One of the great challenges to busy lawyers in law firms, corporate and government law departments, and other legal services organizations is to work better together as a team and to promote teamwork throughout the organization.
Unfortunately, many lawyers waste large amounts of money and fee earner time every year attending “teamwork” workshops and seminars.
These generic events usually center around “team building exercises.” This description is only half correct. It is true that they are academic exercises roughly based on concepts of teamwork. However, they do little to build the kind of internal leadership and collaboration that their organizations actually need. When the participants return from the workshop or seminar, any lessons learned quickly fade away because of their irrelevance to the work at hand and the changing nature of the delivery of legal services in highly competitive markets.
We recommend that you save your money.
Instead, we suggest to you that the best way to build teamwork in all parts of your organization is to do real work together in better ways. Acquire new concepts, skills, and methods that are relevant to managing your work and to solving the problems that you face. This is the most cost-effective way to make teamwork a self-sustaining part of your workplace culture and an integral part of your internal operations.
The Walker Clark approach is through a demonstration project. This is not an exercise or hypothetical case study. Instead, a demonstration project involves real work to solve real problems and capture real opportunities. It produces real results.

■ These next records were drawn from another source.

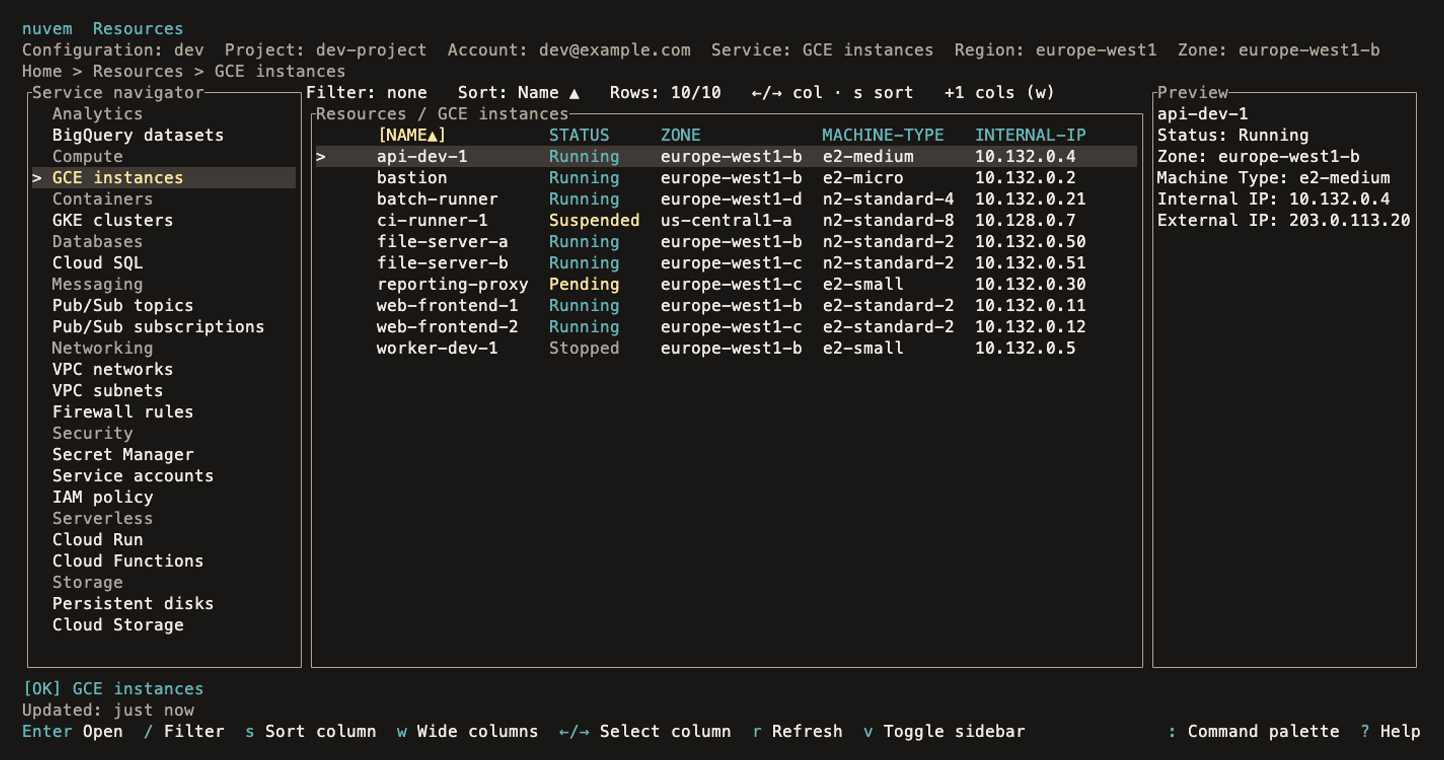
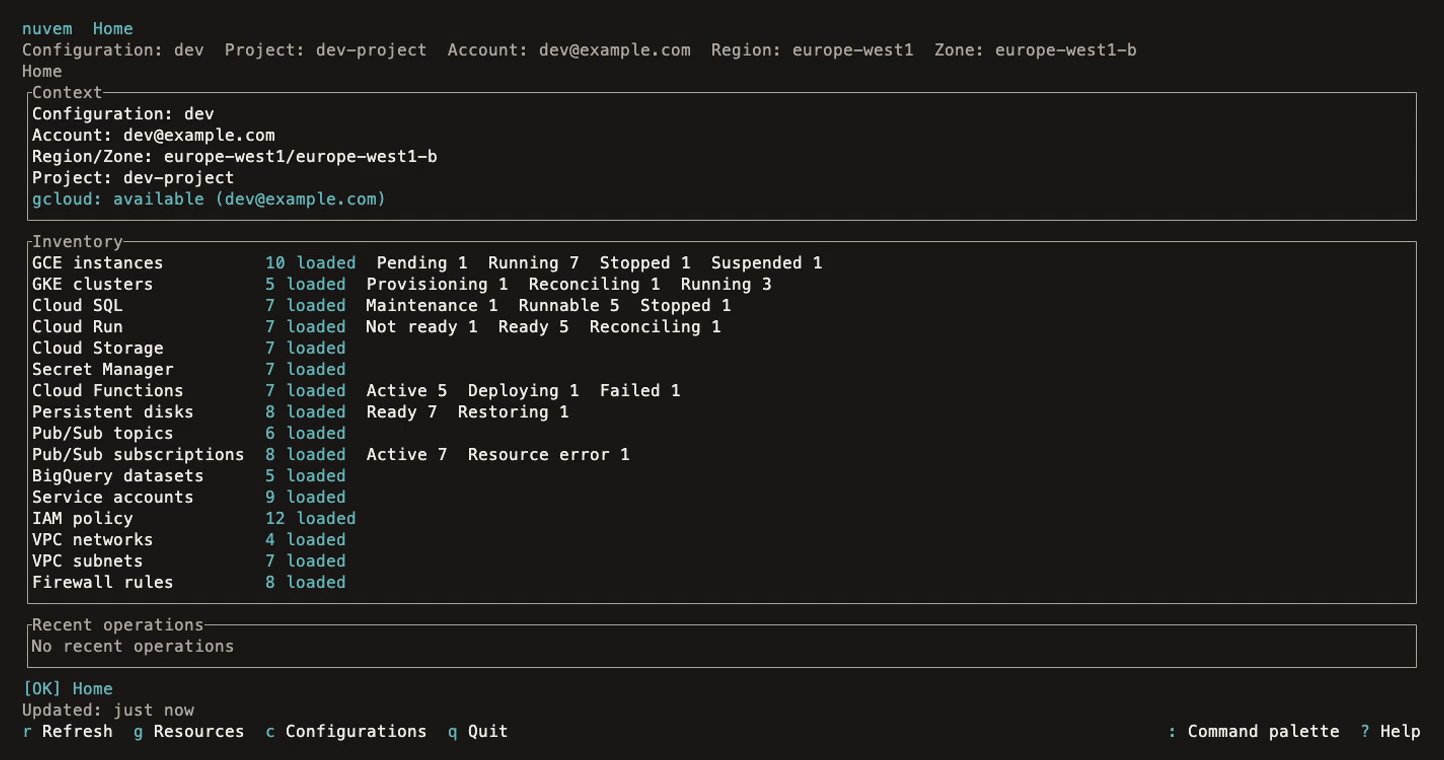
fix(demo): use the recording's first frame as its poster
The poster showed the GCE instances list, but the recording starts on
Home, so the picture jumped when playback began. render-demo.sh now takes
the poster from the MP4's first frame with ffmpeg, and the tape no longer
takes a screenshot. The committed poster is that frame, taken from the
committed MP4, so the recordings themselves are unchanged.

diff --git a/demo/README.md b/demo/README.md
@@ -55,8 +55,9 @@ characters long on the BigQuery screens, and narrower terminals end it with
 some cells with `…`, so the tour does not visit them. 34 rows fit every line
 of Home.
 
-The poster is a screenshot the tape takes on the GCE instances list, not the
-first frame.
+The poster is the video's first frame, Home, which the script takes from the
+MP4 with `ffmpeg`. A reader who starts the video sees the same screen the
+poster showed.
 
 ### Off camera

Working closely with a group selected by you, our facilitator introduces the concepts, tools, and methods that are relevant to the problem at hand, and then helps the group apply them to solve a real-life problem or opportunity in the your organization's operations. Because we focus on the operational level – where the work gets done – rather than strategic concepts, a broad cross-section of the firm is actively involved, not just the people at the top.
After the completion of the first demonstration project, which typically takes 45 to 60 days, that project team is then available to introduce the concepts, tools, and methods to others and to help them to solve other problems. This develops self-sustaining capabilities within the organization, rather long-term dependence on external consultants. This is consistent with our belief that “the people who do the work are best qualified to improve the work.”